I'm assuming your friend is also shomer negiah and follows the rules of yichud so avoid bringing in male friends or at least ask for the house to yourself if you really need a male buddy to come on over; and, make sure your male friend (if the situation ever comes about) knows not to hug/touch your Jewish friend. I'm not saying you have to obey yichud or be shomer negiah, but having male guests can create a problem for your female friend. It's very awkward watching my roommate cop a feel from his girlfriend when I'm davening only a few feet from him. This isn't as much of a problem if your friend has a husband or male relative living in the house as well, but better safe than sorry.
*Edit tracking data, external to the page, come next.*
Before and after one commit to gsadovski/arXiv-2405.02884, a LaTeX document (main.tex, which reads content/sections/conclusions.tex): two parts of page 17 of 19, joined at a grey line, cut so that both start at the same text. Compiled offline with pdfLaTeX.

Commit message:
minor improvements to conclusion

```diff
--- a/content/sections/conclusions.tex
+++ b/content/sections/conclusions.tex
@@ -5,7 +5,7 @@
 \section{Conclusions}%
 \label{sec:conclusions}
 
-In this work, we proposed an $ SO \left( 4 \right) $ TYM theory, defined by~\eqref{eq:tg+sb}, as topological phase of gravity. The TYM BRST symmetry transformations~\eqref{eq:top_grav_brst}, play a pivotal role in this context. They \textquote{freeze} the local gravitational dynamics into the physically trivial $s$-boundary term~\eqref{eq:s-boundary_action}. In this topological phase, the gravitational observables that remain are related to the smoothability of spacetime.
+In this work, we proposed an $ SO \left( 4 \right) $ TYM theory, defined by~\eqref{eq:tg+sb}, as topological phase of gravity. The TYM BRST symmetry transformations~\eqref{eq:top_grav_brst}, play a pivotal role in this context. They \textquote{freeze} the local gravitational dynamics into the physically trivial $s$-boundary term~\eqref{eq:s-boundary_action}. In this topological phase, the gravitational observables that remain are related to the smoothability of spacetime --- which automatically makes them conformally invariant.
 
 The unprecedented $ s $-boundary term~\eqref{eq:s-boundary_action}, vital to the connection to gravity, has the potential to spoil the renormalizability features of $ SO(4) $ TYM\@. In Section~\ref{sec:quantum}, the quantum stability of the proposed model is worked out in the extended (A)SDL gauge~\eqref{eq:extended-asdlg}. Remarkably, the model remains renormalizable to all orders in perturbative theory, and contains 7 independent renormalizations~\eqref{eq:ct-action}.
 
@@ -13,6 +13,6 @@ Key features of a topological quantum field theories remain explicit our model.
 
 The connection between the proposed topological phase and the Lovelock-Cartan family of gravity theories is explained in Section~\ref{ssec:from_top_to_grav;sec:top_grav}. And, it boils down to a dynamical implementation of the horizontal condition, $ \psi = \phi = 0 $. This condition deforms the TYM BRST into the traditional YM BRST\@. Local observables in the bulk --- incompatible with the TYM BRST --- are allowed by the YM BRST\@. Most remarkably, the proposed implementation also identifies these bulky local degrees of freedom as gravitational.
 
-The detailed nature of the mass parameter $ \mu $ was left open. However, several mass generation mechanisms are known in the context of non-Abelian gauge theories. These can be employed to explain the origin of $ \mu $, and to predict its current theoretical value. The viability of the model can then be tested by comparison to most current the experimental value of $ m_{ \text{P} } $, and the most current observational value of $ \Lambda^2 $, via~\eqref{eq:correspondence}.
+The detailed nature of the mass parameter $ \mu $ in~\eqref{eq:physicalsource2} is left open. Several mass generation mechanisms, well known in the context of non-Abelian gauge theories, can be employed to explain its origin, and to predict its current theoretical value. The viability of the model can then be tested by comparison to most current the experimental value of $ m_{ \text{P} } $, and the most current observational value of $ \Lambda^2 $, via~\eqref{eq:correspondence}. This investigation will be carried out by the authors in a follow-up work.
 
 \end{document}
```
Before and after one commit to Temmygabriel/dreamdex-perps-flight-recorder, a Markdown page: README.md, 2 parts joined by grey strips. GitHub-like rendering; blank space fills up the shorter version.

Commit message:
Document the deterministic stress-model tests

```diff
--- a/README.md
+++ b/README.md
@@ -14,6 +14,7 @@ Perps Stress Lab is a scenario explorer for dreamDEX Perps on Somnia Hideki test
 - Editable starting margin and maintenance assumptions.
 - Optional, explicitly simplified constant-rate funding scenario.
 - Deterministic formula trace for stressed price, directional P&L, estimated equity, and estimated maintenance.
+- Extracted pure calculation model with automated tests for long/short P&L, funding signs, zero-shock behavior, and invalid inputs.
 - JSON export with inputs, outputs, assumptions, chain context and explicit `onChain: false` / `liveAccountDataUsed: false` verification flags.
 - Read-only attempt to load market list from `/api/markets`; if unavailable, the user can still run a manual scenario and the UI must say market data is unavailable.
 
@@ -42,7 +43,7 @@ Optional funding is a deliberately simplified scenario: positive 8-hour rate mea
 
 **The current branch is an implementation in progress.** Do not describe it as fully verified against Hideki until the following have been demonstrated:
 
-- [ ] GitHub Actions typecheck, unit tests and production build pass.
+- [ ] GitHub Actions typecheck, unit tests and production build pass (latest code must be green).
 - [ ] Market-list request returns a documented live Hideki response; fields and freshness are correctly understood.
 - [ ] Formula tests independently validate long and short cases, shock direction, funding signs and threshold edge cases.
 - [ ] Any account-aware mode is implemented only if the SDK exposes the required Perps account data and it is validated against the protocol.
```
As for pesach, avoid bringing in any leavened breads into the home, and if your friend abstains from kitniyot, then avoid bringing in those foods as well. Chametz must be removed from the home before Pesach and cannot be introduced into the room until after the holiday is over. As for kitniyot, there is no prohibition, as far as I understand it, of having it within the home; but, I don't know what your Jewish friend's preferences. It's better to ask or just play it safe.
Cooking is also a very complicated question. I'm not sure if she double-wraps or if her home has separate ovens for meat and dairy, so ask her about cooking. Maybe she wants you to use your own kitchenware, maybe she wants you to use a specific sink to wash your kitchenware, maybe she wants you to use her kitchenware and be aware of which is for meat and which is for dairy. Either way, this is a very complicated question and all I can recommend is that you ask her about that. As for your question about your kitchenware un-koshering other kitchenware, I'll explain the problem (or lack thereof) and the solution. In halacha for kosher, at least for meat and dairy, taste is principle (Yoma 73b; Yoma 80a). You transfer the taste by washing and cooking the kitchenware to cook meat and dairy, but this can be more technically explained here. You can (according to law, not according to the rules of the household) use kosher kitchenware that the family uses as long as you do not prepare anything fit for a king's table (or anything else not kosher, of course). The reasoning for this is that if you prepare food that is bishul akum, then the utensils are now not kosher. That's why there's an advantage to you having your own kitchenware, but then there's a load of questions with whether or not you're using her oven, if you're cleaning in her sink, et cetera. I don't feel comfortable enough in this area to discuss it in detail, so ask her or a rabbi for more information on this subject.
Avoid playing music in the house during the Counting of the Omer and during certain holidays and periods of times (like the Three Weeks and the 9 Days). She might not even consider it a prohibition to listen to recorded music, but it's better to ask than assume. If you really need to listen to music, get a pair of headphones.
Besides that, you should be okay. Maybe there are some female oriented concerns for Jewish life that I'm not looking at, but I'm not very well versed in any of that. Be considerate, be nice, have a good relationship with your friend and reach an understanding between the two of you. I wish you the best of luck.